*EXERCISE DIRECTIONS*. Your response should be every line from the entries that includes the string "exitY".

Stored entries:
= Beginning of Section =

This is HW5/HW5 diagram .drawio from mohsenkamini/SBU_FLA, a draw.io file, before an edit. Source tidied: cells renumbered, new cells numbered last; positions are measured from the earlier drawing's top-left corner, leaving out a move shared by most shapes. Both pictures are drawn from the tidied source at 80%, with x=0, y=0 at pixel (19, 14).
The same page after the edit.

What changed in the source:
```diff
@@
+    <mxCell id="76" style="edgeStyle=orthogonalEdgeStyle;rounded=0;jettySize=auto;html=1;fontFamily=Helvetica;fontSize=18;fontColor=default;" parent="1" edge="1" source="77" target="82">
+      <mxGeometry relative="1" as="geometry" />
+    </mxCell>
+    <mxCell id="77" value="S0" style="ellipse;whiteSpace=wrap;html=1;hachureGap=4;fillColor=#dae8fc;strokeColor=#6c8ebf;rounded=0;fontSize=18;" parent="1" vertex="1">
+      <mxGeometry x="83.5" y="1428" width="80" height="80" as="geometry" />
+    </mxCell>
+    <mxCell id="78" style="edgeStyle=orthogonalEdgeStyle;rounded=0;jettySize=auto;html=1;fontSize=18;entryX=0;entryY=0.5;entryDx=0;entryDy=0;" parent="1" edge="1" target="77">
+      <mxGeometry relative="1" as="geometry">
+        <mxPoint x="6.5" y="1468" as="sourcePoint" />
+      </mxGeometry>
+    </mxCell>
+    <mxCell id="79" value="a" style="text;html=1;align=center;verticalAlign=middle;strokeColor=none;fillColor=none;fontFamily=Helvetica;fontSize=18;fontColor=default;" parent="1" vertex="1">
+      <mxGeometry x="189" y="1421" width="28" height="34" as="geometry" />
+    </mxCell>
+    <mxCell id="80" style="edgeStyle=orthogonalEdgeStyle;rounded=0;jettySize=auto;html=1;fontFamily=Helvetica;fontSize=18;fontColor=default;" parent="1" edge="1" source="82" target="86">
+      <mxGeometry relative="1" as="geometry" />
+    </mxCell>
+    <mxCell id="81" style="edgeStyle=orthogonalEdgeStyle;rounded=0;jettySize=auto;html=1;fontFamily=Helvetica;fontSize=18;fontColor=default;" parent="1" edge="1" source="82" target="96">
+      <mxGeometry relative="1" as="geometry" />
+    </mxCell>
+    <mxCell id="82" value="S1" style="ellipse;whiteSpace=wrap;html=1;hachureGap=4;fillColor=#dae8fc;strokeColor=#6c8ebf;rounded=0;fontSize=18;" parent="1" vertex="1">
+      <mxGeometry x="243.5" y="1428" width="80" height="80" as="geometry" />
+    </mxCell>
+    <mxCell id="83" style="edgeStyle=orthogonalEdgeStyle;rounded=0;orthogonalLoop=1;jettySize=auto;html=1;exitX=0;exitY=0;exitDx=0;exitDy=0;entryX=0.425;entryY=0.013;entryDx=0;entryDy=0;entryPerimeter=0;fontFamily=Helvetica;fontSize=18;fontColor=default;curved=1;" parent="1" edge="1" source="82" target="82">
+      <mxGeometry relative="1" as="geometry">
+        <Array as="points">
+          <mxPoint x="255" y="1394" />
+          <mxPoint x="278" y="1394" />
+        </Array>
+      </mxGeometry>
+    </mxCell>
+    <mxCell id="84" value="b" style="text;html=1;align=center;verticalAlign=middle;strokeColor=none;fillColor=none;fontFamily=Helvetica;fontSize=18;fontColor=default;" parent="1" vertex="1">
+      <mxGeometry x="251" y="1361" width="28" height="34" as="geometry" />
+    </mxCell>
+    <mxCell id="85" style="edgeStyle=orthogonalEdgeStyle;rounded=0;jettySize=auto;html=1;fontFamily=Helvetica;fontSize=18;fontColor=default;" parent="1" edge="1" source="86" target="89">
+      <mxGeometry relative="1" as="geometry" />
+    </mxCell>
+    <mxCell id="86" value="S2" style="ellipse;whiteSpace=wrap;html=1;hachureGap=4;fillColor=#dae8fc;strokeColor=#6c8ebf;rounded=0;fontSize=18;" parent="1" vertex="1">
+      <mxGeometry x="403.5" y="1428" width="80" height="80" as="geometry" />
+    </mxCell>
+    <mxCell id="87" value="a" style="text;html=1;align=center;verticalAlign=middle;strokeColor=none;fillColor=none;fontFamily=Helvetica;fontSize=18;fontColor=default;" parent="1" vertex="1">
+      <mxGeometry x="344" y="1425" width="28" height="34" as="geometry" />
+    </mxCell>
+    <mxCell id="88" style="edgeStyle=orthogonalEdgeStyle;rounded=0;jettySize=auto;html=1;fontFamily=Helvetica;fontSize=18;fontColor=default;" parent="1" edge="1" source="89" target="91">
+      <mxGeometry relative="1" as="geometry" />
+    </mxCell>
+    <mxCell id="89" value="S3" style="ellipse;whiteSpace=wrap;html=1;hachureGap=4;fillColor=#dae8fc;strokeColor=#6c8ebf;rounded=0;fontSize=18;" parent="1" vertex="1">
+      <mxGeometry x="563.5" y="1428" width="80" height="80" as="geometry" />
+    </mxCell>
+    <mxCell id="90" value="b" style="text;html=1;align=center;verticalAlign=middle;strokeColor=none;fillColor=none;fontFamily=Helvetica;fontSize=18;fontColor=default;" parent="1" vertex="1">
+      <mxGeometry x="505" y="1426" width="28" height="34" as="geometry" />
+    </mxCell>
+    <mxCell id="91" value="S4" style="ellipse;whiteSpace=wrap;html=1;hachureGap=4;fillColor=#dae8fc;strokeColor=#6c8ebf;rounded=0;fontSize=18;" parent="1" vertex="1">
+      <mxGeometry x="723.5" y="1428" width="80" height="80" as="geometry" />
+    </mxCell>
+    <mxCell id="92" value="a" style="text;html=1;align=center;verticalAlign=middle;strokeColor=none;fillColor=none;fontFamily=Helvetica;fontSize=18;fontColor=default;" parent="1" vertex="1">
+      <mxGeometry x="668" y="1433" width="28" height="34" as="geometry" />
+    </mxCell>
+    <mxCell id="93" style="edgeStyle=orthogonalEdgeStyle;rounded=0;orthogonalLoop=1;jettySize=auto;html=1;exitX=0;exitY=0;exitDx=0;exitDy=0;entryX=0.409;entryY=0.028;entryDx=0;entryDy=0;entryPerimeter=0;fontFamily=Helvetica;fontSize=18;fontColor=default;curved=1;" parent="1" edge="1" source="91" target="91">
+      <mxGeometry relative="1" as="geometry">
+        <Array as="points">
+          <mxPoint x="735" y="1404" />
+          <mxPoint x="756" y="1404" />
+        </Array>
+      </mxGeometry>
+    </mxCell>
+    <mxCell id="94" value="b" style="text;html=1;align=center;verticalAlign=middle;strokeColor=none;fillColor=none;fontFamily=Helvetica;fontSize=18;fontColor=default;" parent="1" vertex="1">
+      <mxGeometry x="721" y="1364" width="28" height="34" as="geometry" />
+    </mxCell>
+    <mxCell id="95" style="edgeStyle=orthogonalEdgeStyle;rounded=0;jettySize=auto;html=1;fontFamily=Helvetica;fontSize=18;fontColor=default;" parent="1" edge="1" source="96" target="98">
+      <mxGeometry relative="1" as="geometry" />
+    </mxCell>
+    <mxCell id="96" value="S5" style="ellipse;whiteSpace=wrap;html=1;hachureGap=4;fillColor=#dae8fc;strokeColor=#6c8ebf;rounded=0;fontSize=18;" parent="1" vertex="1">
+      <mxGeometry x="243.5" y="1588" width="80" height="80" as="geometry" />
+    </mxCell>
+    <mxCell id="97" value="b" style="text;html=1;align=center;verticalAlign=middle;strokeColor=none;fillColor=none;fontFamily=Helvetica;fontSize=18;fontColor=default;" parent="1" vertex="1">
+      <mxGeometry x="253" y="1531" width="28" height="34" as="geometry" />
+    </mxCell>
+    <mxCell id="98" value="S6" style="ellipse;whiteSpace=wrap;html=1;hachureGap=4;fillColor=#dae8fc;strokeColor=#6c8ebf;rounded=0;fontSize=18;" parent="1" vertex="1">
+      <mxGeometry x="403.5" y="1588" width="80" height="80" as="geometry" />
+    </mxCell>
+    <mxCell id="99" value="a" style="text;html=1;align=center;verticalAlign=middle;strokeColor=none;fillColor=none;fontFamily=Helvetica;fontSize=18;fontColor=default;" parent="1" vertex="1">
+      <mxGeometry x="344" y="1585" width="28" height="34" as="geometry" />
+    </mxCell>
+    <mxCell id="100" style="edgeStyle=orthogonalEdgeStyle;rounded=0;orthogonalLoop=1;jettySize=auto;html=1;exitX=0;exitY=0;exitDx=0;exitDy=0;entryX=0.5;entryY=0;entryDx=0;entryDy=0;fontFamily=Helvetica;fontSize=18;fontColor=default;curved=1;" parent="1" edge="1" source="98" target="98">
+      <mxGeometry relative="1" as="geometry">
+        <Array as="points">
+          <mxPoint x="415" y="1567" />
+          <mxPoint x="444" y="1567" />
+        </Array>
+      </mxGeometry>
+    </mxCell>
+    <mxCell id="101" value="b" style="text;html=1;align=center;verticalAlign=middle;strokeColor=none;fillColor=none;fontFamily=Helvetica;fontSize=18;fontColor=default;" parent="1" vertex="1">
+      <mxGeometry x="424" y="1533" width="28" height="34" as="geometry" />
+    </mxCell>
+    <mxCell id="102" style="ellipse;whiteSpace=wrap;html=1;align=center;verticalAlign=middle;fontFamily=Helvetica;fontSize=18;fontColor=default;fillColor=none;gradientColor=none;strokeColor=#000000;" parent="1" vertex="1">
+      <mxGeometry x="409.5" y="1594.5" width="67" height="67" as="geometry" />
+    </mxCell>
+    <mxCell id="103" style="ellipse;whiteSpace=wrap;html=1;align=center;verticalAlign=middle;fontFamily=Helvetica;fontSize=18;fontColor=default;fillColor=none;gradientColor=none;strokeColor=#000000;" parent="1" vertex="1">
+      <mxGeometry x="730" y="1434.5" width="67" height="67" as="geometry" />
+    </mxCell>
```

= End of Section =

*ANSWER TO THIS EXERCISE*.
+    <mxCell id="83" style="edgeStyle=orthogonalEdgeStyle;rounded=0;orthogonalLoop=1;jettySize=auto;html=1;exitX=0;exitY=0;exitDx=0;exitDy=0;entryX=0.425;entryY=0.013;entryDx=0;entryDy=0;entryPerimeter=0;fontFamily=Helvetica;fontSize=18;fontColor=default;curved=1;" parent="1" edge="1" source="82" target="82">
+    <mxCell id="93" style="edgeStyle=orthogonalEdgeStyle;rounded=0;orthogonalLoop=1;jettySize=auto;html=1;exitX=0;exitY=0;exitDx=0;exitDy=0;entryX=0.409;entryY=0.028;entryDx=0;entryDy=0;entryPerimeter=0;fontFamily=Helvetica;fontSize=18;fontColor=default;curved=1;" parent="1" edge="1" source="91" target="91">
+    <mxCell id="100" style="edgeStyle=orthogonalEdgeStyle;rounded=0;orthogonalLoop=1;jettySize=auto;html=1;exitX=0;exitY=0;exitDx=0;exitDy=0;entryX=0.5;entryY=0;entryDx=0;entryDy=0;fontFamily=Helvetica;fontSize=18;fontColor=default;curved=1;" parent="1" edge="1" source="98" target="98">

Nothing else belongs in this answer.